EXERCISE OBJECTIVE →
Among the entries, which lines carry the string "images"? Copy every one.

Edit difference data →
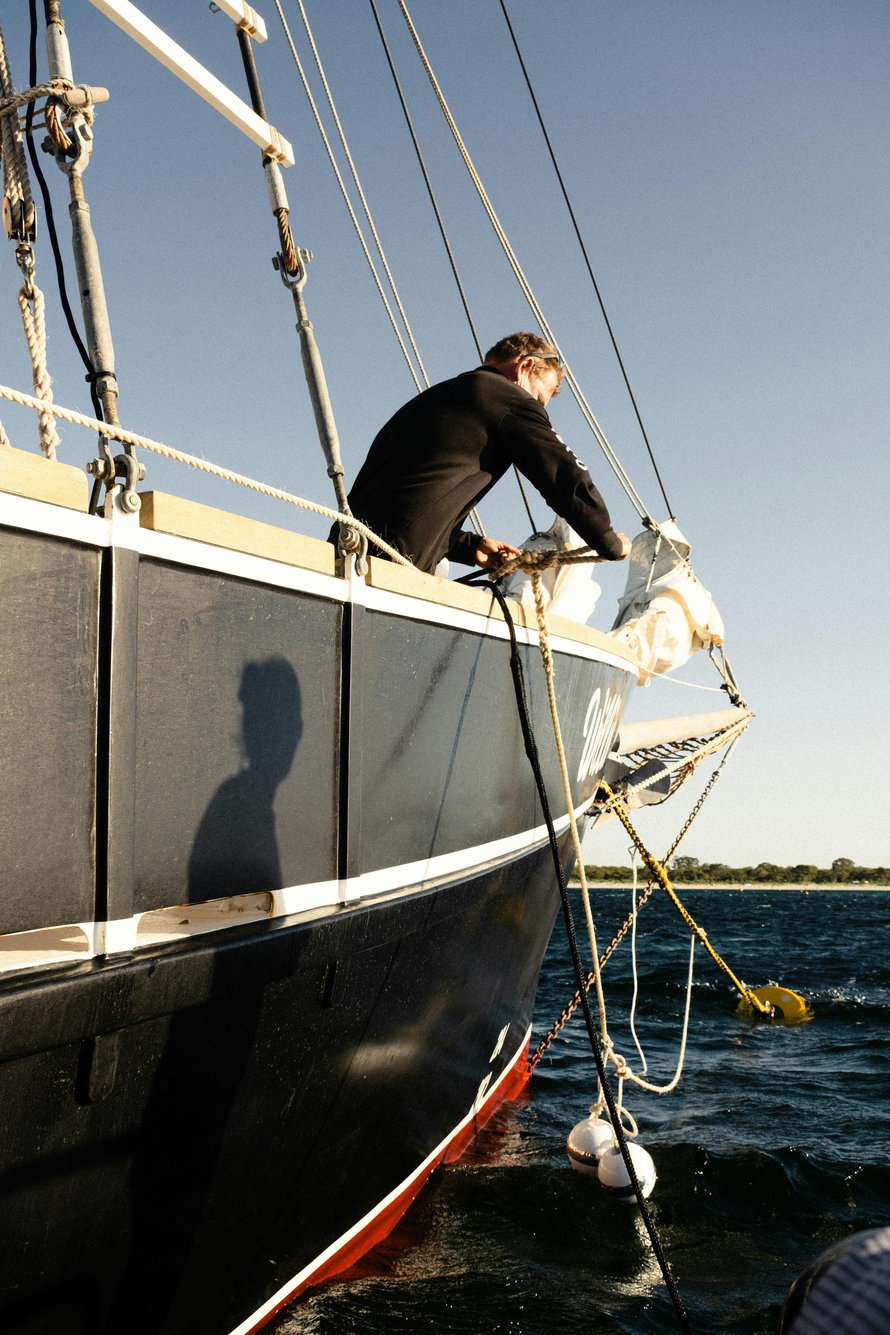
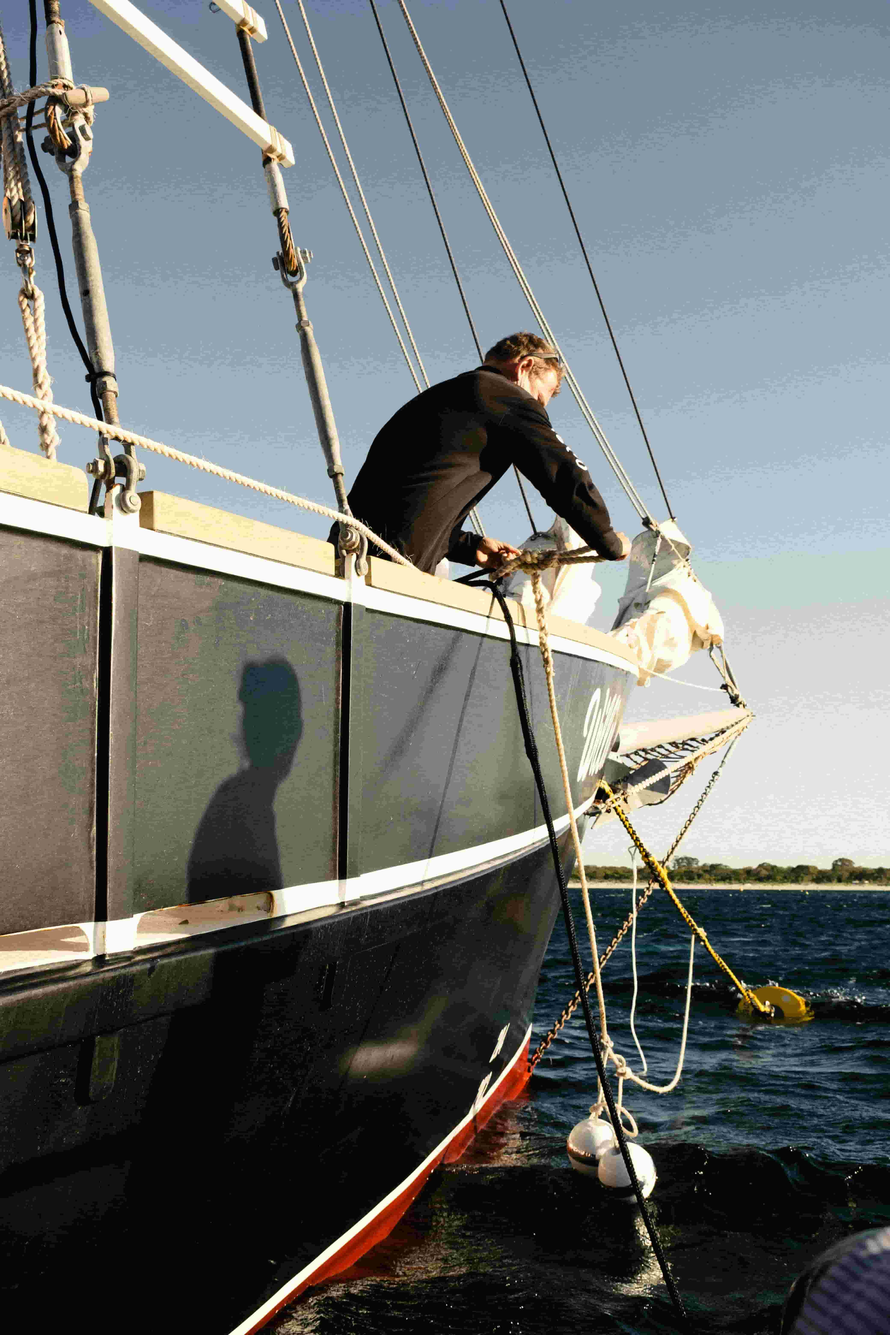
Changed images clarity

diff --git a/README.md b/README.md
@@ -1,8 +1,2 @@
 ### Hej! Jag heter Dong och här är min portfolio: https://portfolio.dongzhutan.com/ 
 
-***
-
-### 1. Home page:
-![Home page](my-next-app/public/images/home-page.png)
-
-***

RESPONSE TO THE TASK →
Changed images clarity
-![Home page](my-next-app/public/images/home-page.png)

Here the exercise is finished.